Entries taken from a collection

Start of Block

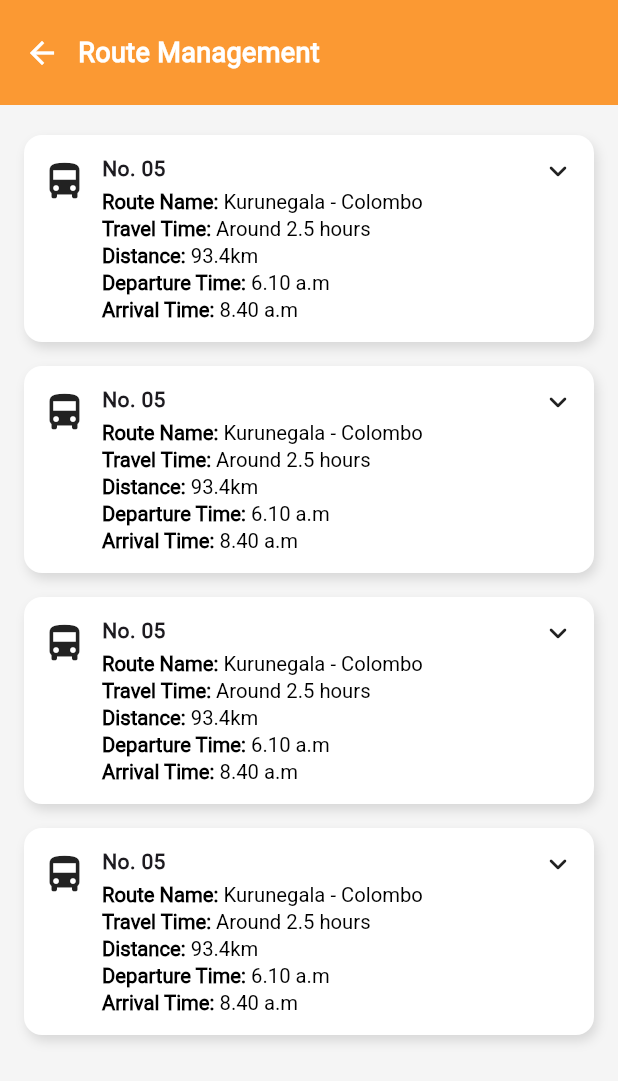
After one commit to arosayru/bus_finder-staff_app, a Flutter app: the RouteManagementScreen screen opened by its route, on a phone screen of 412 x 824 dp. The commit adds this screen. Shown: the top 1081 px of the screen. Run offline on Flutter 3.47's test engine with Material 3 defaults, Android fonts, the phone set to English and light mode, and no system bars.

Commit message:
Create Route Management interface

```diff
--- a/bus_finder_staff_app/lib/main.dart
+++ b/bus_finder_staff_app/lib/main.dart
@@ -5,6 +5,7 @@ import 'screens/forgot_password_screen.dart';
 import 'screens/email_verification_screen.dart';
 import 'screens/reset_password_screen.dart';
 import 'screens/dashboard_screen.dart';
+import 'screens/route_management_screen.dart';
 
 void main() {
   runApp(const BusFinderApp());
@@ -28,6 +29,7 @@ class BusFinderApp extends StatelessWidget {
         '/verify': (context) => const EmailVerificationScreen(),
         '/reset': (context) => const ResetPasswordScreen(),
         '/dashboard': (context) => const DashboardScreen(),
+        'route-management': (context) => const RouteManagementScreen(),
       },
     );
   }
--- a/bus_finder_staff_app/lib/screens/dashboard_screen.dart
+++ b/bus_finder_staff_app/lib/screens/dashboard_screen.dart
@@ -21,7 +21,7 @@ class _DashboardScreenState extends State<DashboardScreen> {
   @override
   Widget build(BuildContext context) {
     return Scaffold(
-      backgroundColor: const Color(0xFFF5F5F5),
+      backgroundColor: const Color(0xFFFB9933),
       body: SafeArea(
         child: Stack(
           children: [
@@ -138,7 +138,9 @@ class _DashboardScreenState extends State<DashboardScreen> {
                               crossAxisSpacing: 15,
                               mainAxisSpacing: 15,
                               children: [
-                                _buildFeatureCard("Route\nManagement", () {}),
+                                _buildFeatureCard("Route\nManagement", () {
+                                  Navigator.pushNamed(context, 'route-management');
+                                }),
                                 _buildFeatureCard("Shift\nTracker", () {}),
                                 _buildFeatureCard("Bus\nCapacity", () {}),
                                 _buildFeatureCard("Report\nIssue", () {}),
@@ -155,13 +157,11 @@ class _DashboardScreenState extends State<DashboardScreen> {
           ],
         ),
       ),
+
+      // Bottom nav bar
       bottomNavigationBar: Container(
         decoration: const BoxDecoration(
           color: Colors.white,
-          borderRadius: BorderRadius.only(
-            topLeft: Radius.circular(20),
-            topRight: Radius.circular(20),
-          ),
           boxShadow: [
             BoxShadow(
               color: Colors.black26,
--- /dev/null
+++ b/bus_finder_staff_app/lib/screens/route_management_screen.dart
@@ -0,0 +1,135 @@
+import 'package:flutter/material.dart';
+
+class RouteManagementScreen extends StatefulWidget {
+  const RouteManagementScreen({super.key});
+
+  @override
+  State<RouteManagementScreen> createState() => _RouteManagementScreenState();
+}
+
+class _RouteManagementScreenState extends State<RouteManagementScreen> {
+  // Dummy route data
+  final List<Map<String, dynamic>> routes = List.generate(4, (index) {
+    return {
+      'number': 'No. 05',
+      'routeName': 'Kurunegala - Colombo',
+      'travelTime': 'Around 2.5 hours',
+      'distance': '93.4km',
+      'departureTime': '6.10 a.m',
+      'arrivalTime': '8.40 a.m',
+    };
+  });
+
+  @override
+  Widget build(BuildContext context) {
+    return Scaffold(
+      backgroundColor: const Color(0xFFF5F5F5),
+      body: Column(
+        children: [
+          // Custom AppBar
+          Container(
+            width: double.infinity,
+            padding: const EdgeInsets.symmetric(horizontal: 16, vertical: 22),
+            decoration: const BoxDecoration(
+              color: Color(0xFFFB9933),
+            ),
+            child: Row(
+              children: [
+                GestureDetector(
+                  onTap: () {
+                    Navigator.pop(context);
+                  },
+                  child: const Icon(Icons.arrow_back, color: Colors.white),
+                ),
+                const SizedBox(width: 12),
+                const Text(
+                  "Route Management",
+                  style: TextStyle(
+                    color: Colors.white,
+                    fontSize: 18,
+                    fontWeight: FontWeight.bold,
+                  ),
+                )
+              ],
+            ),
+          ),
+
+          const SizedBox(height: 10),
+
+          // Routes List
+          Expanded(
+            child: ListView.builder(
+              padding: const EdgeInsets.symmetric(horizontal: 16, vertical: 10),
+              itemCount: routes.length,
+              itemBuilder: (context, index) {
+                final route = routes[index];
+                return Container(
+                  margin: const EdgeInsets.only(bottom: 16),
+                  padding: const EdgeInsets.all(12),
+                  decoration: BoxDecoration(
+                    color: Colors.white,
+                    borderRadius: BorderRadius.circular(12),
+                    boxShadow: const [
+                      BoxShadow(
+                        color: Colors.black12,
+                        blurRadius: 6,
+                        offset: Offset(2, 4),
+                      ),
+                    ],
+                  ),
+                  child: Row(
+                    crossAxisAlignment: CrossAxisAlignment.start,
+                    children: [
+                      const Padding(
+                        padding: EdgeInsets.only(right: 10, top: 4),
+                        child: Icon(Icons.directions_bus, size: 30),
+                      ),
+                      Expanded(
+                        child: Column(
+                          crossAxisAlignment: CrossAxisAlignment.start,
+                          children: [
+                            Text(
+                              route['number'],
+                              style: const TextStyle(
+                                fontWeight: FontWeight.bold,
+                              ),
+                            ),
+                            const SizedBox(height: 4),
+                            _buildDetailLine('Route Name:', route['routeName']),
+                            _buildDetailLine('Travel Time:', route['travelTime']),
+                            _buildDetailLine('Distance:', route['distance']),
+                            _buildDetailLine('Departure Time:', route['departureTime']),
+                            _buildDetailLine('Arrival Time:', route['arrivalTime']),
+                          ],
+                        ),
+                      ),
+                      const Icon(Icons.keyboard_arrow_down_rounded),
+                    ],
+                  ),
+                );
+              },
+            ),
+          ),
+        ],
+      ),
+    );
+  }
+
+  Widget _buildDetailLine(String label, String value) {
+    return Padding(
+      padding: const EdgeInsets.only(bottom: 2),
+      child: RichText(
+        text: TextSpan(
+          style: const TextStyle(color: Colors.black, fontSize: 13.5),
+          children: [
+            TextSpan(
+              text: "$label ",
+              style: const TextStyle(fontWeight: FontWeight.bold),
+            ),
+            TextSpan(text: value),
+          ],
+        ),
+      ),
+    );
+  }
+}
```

End of Block

PROBLEM
Show all lines from the records above where the word "dart" occurs.

YOUR SOLUTION
--- a/bus_finder_staff_app/lib/main.dart
+++ b/bus_finder_staff_app/lib/main.dart
@@ -5,6 +5,7 @@ import 'screens/forgot_password_screen.dart';
 import 'screens/email_verification_screen.dart';
 import 'screens/reset_password_screen.dart';
 import 'screens/dashboard_screen.dart';
+import 'screens/route_management_screen.dart';
--- a/bus_finder_staff_app/lib/screens/dashboard_screen.dart
+++ b/bus_finder_staff_app/lib/screens/dashboard_screen.dart
+++ b/bus_finder_staff_app/lib/screens/route_management_screen.dart
+import 'package:flutter/material.dart';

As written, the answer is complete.